Putting Your Money on Main St vs Wall St

Posted at May 11, 2022 Posted In Main St vs Wall St

We discussed previously that the tax code functions like an incentive system if done right. Virtually anyone can put their money towards tax-incentivized investments and reduce their tax payout. But among our options, which investments bring in the best returns?

What Can Wall Street Do For Us?

Wall Street makes investing seem easy. They educate people constantly through their marketing about the ease of investing on their platforms. It’s common knowledge that most people invest this way. However, what isn’t said is that the vehicles they offer to invest in generally lead to higher taxes. Here are some examples:

  • Stocks — Dividends and Appreciation
  • Bonds — Interest and Appreciation
  • Mutual Funds — Interest and Capital Gains without Distributions

Now here’s another investment tool that’s widely popular but tricky: 401Ks. We’ve all been told to put money towards this fund. 401Ks are marketed as a way to save on taxes. You contribute now and don’t have to pay tax on those dollars. You invest and let the account grow.

But the theory that you pay taxes in a lower tax bracket when you retire is false. As the Wall Street marketers tell us, you pay taxes on the funds withdrawn when you retire and that presumably you will be in a lower tax bracket when you retire.

The only way that could be true is if you plan to live on less money when you retire. I don’t know about you but my retirement plan is to travel more, play more golf, and live comfortably until the end. I plan to need more money when I retire.

Overall, there really aren’t many tax benefits to investing in the products that Wall Street offers. All the returns described previously (primarily interest, dividends and capital gains) are taxed at various rates from 15% to over 40%.

How To Follow The Incentives to Main Street and Get Paid

The good news is there are many other ways to invest and the tax code will actually tell you the kinds of investments that get the most favored treatment. Remember that we shouldn’t only measure how much our investments make for us… we should really measure how much we get to keep.

  1. Real Estate — Residential and Business
    Real estate is probably the most well-known type of investment that gets good tax treatment. First, real estate investments are treated like businesses and are only taxed on what’s left after paying out all relevant expenses. Real estate also gets to use an expense that does not require an outflow of cash called ‘depreciation’. Depreciation relates to the cost of any improvements upon the land portion of the real estate. This is true even if you borrow the money to pay for the assets.
  2. Energy — Oil & Gas, etc.
    Oil and gas development investments also get many unique tax treatments. The intangible drilling costs of drilling a well (which are typically around 70% of the total drilling cost) can be expensed in the year the well is drilled. The rest is spread over the next few years.
  3. Clean Environment — Carbon Capture and Sequestration
    There are numerous regulations that incentivize us towards activities that help clean the environment or keep it clean. My company recently raised equity capital for some carbon capture and sequestration equipment that led to some great tax benefits for our passive investors. Because it involved the production of oil, it was considered “active” by the tax code and could reduce taxable W-2 income in year one.

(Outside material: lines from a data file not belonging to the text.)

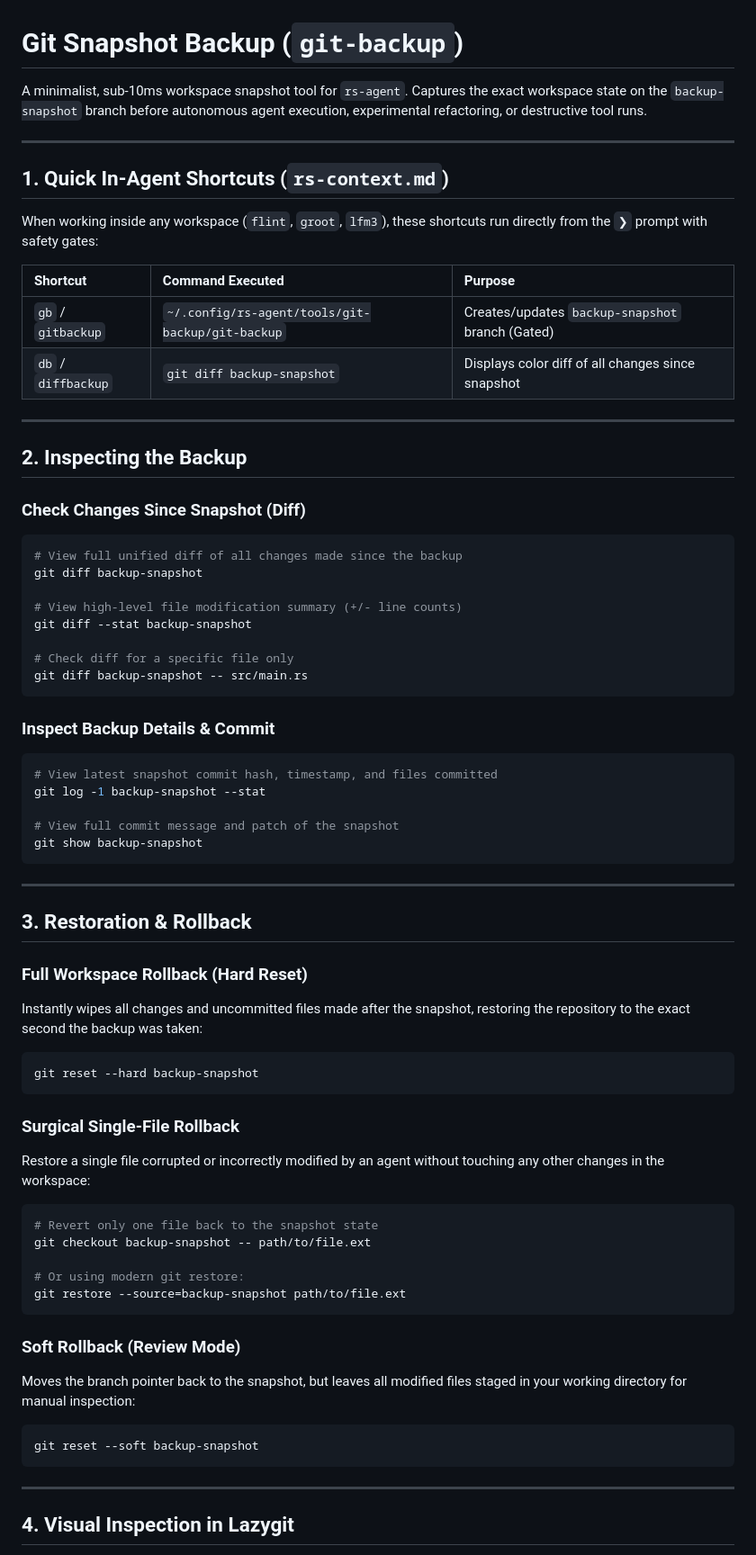
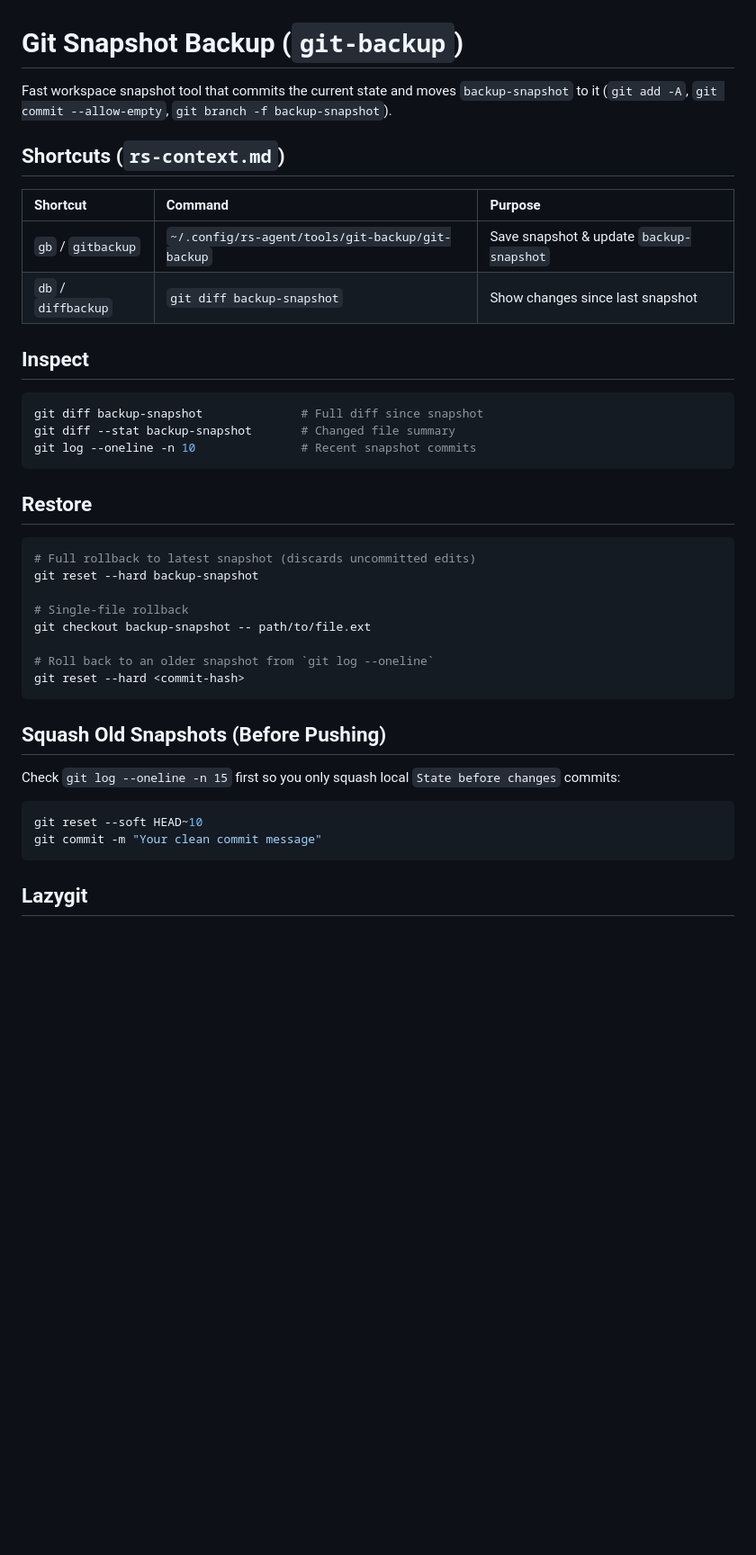
Before and after one commit to j5onrf/rs-agent, a Markdown page: tools/git-backup/Readme.md, the part around one of its changes. Shown at 90% size. GitHub-like rendering; blank space fills up the shorter version.

````diff
--- a/tools/git-backup/Readme.md
+++ b/tools/git-backup/Readme.md
@@ -1,70 +1,43 @@
 # Git Snapshot Backup (`git-backup`)
 
-A minimalist, sub-10ms workspace snapshot tool for `rs-agent`. Captures the exact workspace state on the `backup-snapshot` branch before autonomous agent execution, experimental refactoring, or destructive tool runs.
+Fast workspace snapshot tool that commits the current state and moves `backup-snapshot` to it (`git add -A`, `git commit --allow-empty`, `git branch -f backup-snapshot`).
 
----
+## Shortcuts (`rs-context.md`)
 
-## 1. Quick In-Agent Shortcuts (`rs-context.md`)
+| Shortcut | Command | Purpose |
+| :--- | :--- | :--- |
+| `gb` / `gitbackup` | `~/.config/rs-agent/tools/git-backup/git-backup` | Save snapshot & update `backup-snapshot` |
+| `db` / `diffbackup` | `git diff backup-snapshot` | Show changes since last snapshot |
 
-When working inside any workspace (`flint`, `groot`, `lfm3`), these shortcuts run directly from the `❯` prompt with safety gates:
+## Inspect
 
-| Shortcut | Command Executed | Purpose |
-| :--- | :--- | :--- |
-| `gb` / `gitbackup` | `~/.config/rs-agent/tools/git-backup/git-backup` | Creates/updates `backup-snapshot` branch (Gated) |
-| `db` / `diffbackup` | `git diff backup-snapshot` | Displays color diff of all changes since snapshot |
-
----
-
-## 2. Inspecting the Backup
-
-### Check Changes Since Snapshot (Diff)
 ```bash
-# View full unified diff of all changes made since the backup
-git diff backup-snapshot
-
-# View high-level file modification summary (+/- line counts)
-git diff --stat backup-snapshot
-
-# Check diff for a specific file only
-git diff backup-snapshot -- src/main.rs
+git diff backup-snapshot              # Full diff since snapshot
+git diff --stat backup-snapshot       # Changed file summary
+git log --oneline -n 10               # Recent snapshot commits
 ```
 
-### Inspect Backup Details & Commit
+## Restore
+
 ```bash
-# View latest snapshot commit hash, timestamp, and files committed
-git log -1 backup-snapshot --stat
+# Full rollback to latest snapshot (discards uncommitted edits)
+git reset --hard backup-snapshot
 
-# View full commit message and patch of the snapshot
-git show backup-snapshot
+# Single-file rollback
+git checkout backup-snapshot -- path/to/file.ext
+
+# Roll back to an older snapshot from `git log --oneline`
+git reset --hard <commit-hash>
 ```
 
----
+## Squash Old Snapshots (Before Pushing)
 
-## 3. Restoration & Rollback
+Check `git log --oneline -n 15` first so you only squash local `State before changes` commits:
 
-### Full Workspace Rollback (Hard Reset)
-Instantly wipes all changes and uncommitted files made after the snapshot, restoring the repository to the exact second the backup was taken:
 ```bash
-git reset --hard backup-snapshot
+git reset --soft HEAD~10
+git commit -m "Your clean commit message"
 ```
 
-### Surgical Single-File Rollback
-Restore a single file corrupted or incorrectly modified by an agent without touching any other changes in the workspace:
-```bash
-# Revert only one file back to the snapshot state
-git checkout backup-snapshot -- path/to/file.ext
+## Lazygit
 
-# Or using modern git restore:
-git restore --source=backup-snapshot path/to/file.ext
-```
-
-### Soft Rollback (Review Mode)
-Moves the branch pointer back to the snapshot, but leaves all modified files staged in your working directory for manual inspection:
-```bash
-git reset --soft backup-snapshot
-```
-
----
-
-## 4. Visual Inspection in Lazygit
-
````
Also changed, not shown: other parts of tools/git-backup/Readme.md (+1 -25 lines), README.md (+8 -4 lines), rs-context.md (+1 -0 lines), assets/rail.png (added), 2 other files.
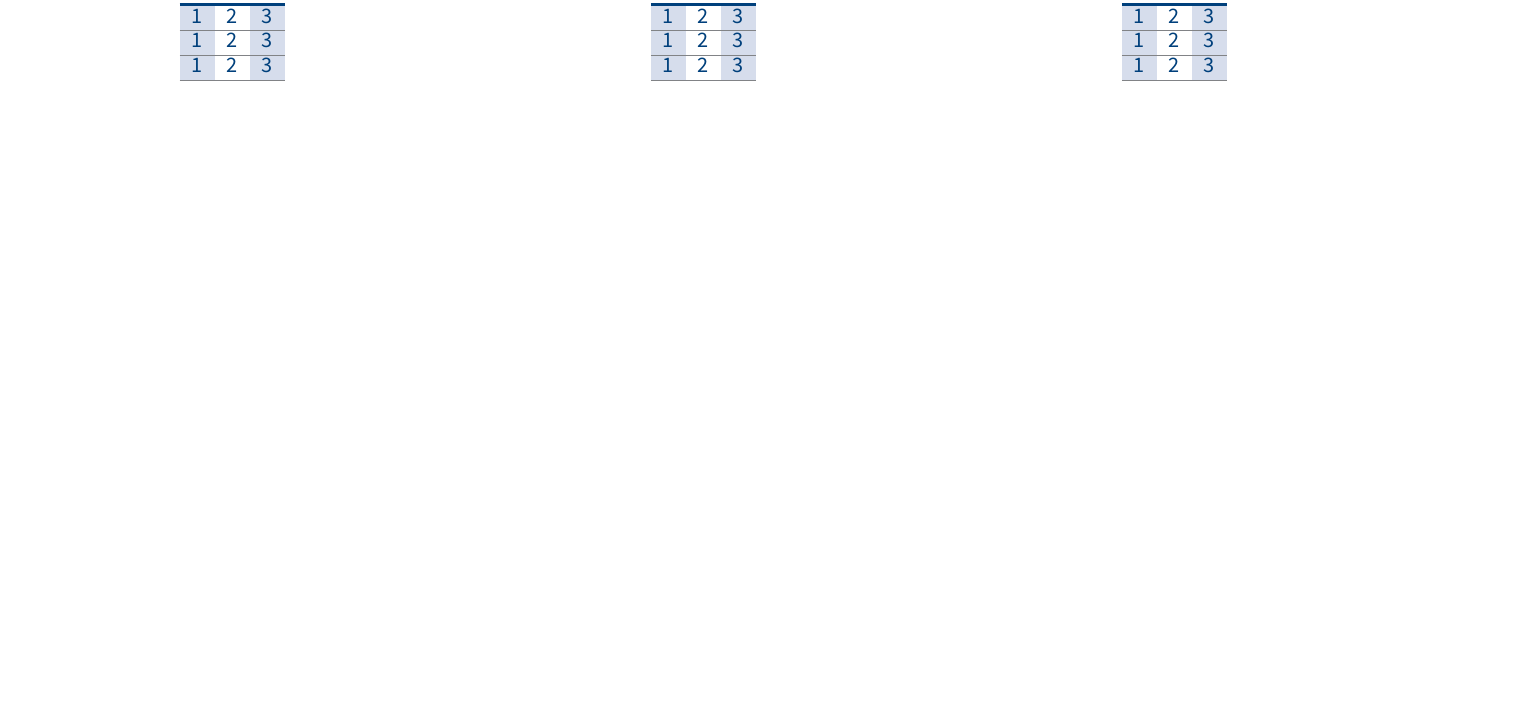
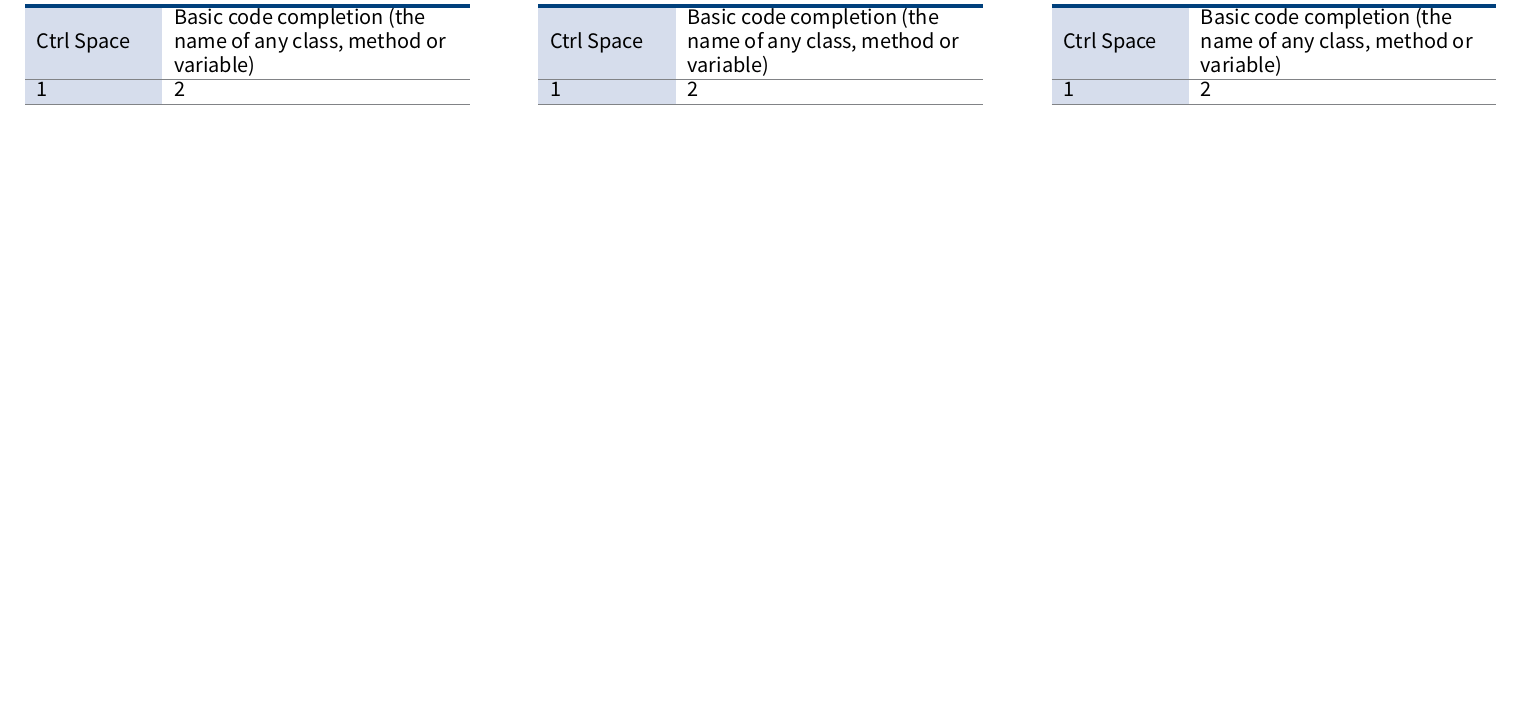
Before and after one commit to linaduohai/IDEA, a LaTeX document (tex/mac.tex): part of the page, cut at the place of the change. Compiled offline with XeLaTeX; a missing font is replaced by an installed copy or a similar font.

Commit message:
edit tex tpl
att;

```diff
--- a/tex/mac.tex
+++ b/tex/mac.tex
@@ -20,8 +21,4 @@
 \begin{document}
 \begin{figure}[htb]
-  \begin{minipage}[b]{0.3\textwidth}
-    \centering
-
-     \color{title}IntelliJ IDEA Keymap for Max OS X\\
-     \begin{tabular}{a  b  a}
-        \multicolumn{3}{c}{\color{title}Edit 编辑}\\
+%----------------------------------------
+  \begin{minipage}[b]{0.33\textwidth}
@@ -28,5 +29,6 @@
+     \begin{tabular}{a{2cm} b{5cm}}
+        \multicolumn{2}{c}{\color{title} Edit 编辑}\\
         \arrayrulecolor{l1}\whline
-        1 & 2 & 3\\ \arrayrulecolor{l2}\hline
-        1 & 2 & 3\\ \arrayrulecolor{l2}\hline
-        1 & 2 & 3\\ \arrayrulecolor{l2}\hline
+        Ctrl Space & Basic code completion (the name of any class, method or variable)\\ \arrayrulecolor{l2}\hline
+        1 & 2\\ \arrayrulecolor{l2}\hline
      \end{tabular}
@@ -39,2 +35,2 @@
-     \begin{tabular}{a  b  a}
-        \multicolumn{3}{c}{\color{title}Edit 编辑}\\
+   \end{flushleft}
+  \end{minipage}
@@ -41,5 +43,6 @@
+     \begin{tabular}{a{2cm} b{5cm}}
+        \multicolumn{2}{c}{\color{title}Edit 编辑}\\
         \arrayrulecolor{l1}\whline
-        1 & 2 & 3\\ \arrayrulecolor{l2}\hline
-        1 & 2 & 3\\ \arrayrulecolor{l2}\hline
-        1 & 2 & 3\\ \arrayrulecolor{l2}\hline
+        Ctrl Space & Basic code completion (the name of any class, method or variable)\\ \arrayrulecolor{l2}\hline
+        1 & 2\\ \arrayrulecolor{l2}\hline
      \end{tabular}
@@ -52,2 +49,2 @@
-     \begin{tabular}{a  b  a}
-        \multicolumn{3}{c}{\color{title}Edit 编辑}\\
+   \end{flushleft}
+  \end{minipage}
@@ -54,10 +57,11 @@
+     \begin{tabular}{a{2cm} b{5cm}}
+        \multicolumn{2}{c}{\color{title}Edit 编辑}\\
         \arrayrulecolor{l1}\whline
-        1 & 2 & 3\\ \arrayrulecolor{l2}\hline
-        1 & 2 & 3\\ \arrayrulecolor{l2}\hline
-        1 & 2 & 3\\ \arrayrulecolor{l2}\hline
+        Ctrl Space & Basic code completion (the name of any class, method or variable)\\ \arrayrulecolor{l2}\hline
+        1 & 2\\ \arrayrulecolor{l2}\hline
      \end{tabular}
-
+   \end{flushleft}
   \end{minipage}
+%----------------------------------------
 \end{figure}
-
 \end{document}
```
Also changed, not shown: tex/mac.tex (45 more changed lines).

Get Incentives Out of Your Investments

As Tom Wheelwright, a well-known tax code expert, says: If you use the tax code as your guide, you can make way more money and pay way less tax. Just the way it was designed to be.

At Match Real Asset Partners, we work hard to find investment solutions that can reduce your tax burden, protect your wealth, and produce passive-cash flow.

Are you ready to see what investments might work for you?

Fill out this Investor Questionnaire to get started.

If these principles are important to you and you’d like to discuss this further, please set up a call with me.

Disclaimer: Please note that I do not know your personal tax situation and you should not consider this to be tax advice for you. Take what you’ll learn here and consult with your own tax advisor to determine if any of these tax topics can fit your personal situation.

© Match Real Asset Partners - All Rights Reserved 2023